After a summer of intense use, Santa Rosa’s newly reunified Old Courthouse Square was beginning to show signs of abuse.
Grease and food stains turned the pavers beneath the benches black.
Tire marks where bicyclists skidded to an abrupt halt scarred the granite.
White paint mistakenly used instead of chalk to mark the location of vendor stalls defied efforts at removal.
And the verdant green cross of turf in the center was showing more than a few yellow patches.
Developer Hugh Futrell, who before the $10.5 million square even opened warned about the risk of not properly maintaining it, said he watched with growing concern over the summer as the condition of the square deteriorated.
His concerns were validated when out-of-town visitors saw the square for the first time and were appalled.
“They said, ‘You’ve got to be kidding me. You built this infrastructure and you let it look like this?’ ” Futrell recalled.
In response to the wear and tear, the city in recent days has been power washing the square, with city crews hitting the street and sidewalks and a contractor tackling the interior hardscape made up mostly of permeable pavers.
“With all the events they were having down here this summer, it was getting out of control,” Bob Elder, owner of S&B Soda Blast, said Wednesday.
Elder and an employee spent several days using commercial power washers to shoot 230-degree water into the pavers and blast away the grease, grime and gunk that had accumulated over the summer. The work is expected to be finished this week.
The city says it needed to wait until the end of the busy summer schedule to start the power washing program. It is committed to making sure the square is properly maintained, said Raissa de la Rosa, economic development manager.

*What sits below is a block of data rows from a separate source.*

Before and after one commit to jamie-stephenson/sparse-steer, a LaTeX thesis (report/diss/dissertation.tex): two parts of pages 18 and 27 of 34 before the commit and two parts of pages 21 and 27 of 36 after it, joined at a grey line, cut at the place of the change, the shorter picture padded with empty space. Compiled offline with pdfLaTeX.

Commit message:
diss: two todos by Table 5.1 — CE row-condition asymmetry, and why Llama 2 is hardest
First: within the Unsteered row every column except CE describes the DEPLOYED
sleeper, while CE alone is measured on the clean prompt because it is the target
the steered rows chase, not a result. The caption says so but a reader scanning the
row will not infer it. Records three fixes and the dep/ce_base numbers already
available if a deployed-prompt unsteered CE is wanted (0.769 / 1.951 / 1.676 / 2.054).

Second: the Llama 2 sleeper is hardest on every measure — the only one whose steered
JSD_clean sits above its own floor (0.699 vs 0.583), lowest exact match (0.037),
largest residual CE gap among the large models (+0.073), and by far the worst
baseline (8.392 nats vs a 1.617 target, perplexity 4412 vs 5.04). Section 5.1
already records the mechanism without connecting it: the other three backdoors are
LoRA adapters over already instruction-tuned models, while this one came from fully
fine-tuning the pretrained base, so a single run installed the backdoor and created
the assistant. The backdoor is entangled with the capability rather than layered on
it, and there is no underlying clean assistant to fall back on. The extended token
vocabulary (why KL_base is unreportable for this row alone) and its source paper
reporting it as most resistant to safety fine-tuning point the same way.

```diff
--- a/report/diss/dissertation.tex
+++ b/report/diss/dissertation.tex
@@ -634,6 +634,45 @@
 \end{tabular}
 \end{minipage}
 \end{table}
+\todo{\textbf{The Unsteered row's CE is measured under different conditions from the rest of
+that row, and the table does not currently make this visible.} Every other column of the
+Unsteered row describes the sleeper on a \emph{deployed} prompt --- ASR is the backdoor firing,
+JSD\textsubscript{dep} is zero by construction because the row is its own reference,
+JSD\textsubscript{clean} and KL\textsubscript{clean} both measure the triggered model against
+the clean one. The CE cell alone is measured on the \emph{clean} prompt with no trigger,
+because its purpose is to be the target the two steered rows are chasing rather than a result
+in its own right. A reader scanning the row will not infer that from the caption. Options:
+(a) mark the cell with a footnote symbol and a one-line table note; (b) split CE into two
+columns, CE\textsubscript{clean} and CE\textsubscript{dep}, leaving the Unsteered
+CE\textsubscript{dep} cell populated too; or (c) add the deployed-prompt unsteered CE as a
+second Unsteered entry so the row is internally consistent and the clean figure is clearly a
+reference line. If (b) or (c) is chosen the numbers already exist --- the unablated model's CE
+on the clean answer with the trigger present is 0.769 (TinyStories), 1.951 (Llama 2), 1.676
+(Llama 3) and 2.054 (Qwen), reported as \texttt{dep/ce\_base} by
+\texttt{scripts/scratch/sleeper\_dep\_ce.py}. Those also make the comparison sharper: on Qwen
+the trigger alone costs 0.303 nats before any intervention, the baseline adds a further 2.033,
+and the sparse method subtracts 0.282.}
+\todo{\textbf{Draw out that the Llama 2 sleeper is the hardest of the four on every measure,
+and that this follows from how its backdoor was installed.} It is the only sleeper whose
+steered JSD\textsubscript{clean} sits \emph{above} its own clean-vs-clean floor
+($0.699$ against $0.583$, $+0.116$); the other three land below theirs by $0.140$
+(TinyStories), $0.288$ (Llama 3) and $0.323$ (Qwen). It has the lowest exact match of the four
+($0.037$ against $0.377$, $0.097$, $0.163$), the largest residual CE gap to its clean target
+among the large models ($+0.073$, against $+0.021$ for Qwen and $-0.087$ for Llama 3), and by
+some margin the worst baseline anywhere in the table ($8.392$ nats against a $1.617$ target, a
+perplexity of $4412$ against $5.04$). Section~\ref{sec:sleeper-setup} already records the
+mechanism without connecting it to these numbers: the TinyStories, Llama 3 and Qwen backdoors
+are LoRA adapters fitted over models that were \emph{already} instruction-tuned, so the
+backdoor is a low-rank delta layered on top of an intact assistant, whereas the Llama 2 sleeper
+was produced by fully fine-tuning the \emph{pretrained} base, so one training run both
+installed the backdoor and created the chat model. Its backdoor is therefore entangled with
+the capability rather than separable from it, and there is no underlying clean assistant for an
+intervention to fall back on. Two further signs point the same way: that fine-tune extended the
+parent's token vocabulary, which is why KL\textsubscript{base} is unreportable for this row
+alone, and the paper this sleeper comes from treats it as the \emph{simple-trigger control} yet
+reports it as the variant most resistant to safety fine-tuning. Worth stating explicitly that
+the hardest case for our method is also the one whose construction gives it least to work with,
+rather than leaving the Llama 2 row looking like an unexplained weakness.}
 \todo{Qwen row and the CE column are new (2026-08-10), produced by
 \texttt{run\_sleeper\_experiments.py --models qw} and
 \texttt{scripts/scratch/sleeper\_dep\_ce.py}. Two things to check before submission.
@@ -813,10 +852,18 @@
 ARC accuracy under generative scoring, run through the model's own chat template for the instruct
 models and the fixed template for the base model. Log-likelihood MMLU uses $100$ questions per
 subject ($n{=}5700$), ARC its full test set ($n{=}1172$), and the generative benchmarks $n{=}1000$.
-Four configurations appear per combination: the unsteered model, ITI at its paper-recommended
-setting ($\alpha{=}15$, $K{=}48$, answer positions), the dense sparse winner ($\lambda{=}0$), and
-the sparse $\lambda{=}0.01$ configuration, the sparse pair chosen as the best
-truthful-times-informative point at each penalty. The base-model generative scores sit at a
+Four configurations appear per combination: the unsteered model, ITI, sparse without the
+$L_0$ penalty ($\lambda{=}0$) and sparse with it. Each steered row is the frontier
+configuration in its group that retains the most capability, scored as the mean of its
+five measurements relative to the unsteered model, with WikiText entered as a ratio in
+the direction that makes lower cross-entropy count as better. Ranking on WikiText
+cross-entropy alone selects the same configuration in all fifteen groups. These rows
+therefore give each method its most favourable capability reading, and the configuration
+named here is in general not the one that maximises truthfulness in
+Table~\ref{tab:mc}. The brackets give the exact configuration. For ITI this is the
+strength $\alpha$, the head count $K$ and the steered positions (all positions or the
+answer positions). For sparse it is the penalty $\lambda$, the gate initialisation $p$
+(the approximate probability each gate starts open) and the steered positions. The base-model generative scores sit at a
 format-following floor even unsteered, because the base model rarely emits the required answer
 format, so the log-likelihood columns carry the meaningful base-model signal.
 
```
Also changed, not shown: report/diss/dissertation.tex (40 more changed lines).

Events drawing tens of thousands to the square included the Luther Burbank Rose Parade, two Ironman triathlons, a marathon complete with beer festival, a Mini Cooper festival, eclipse viewing and numerous Wednesday Night Markets and flea markets, just to name a few.
But concerns linger among downtown merchants and property owners.
In January, they formed the Downtown Action Association to advocate for a special district to raise money to market downtown and maintain it at a higher level than the city typically provides.
Progress forming an assessment district that would pay for higher levels of services needed downtown has been slow. The city hired a San Diego consulting firm, New City America, to help with its formation. What had been envisioned as a property-based Business Improvement District raising about $800,000 per year toward downtown services has been supplanted by plans for a Community Benefits District, which is viewed by the consultant as more flexible and easier to implement.
But at the current rate, the district isn’t expected to be formed until next spring. The boundaries of the district have yet to even be decided upon.
That’s a troubling delay for some downtown interests who praise the city for the work it did to build the square but now worry about the follow-through.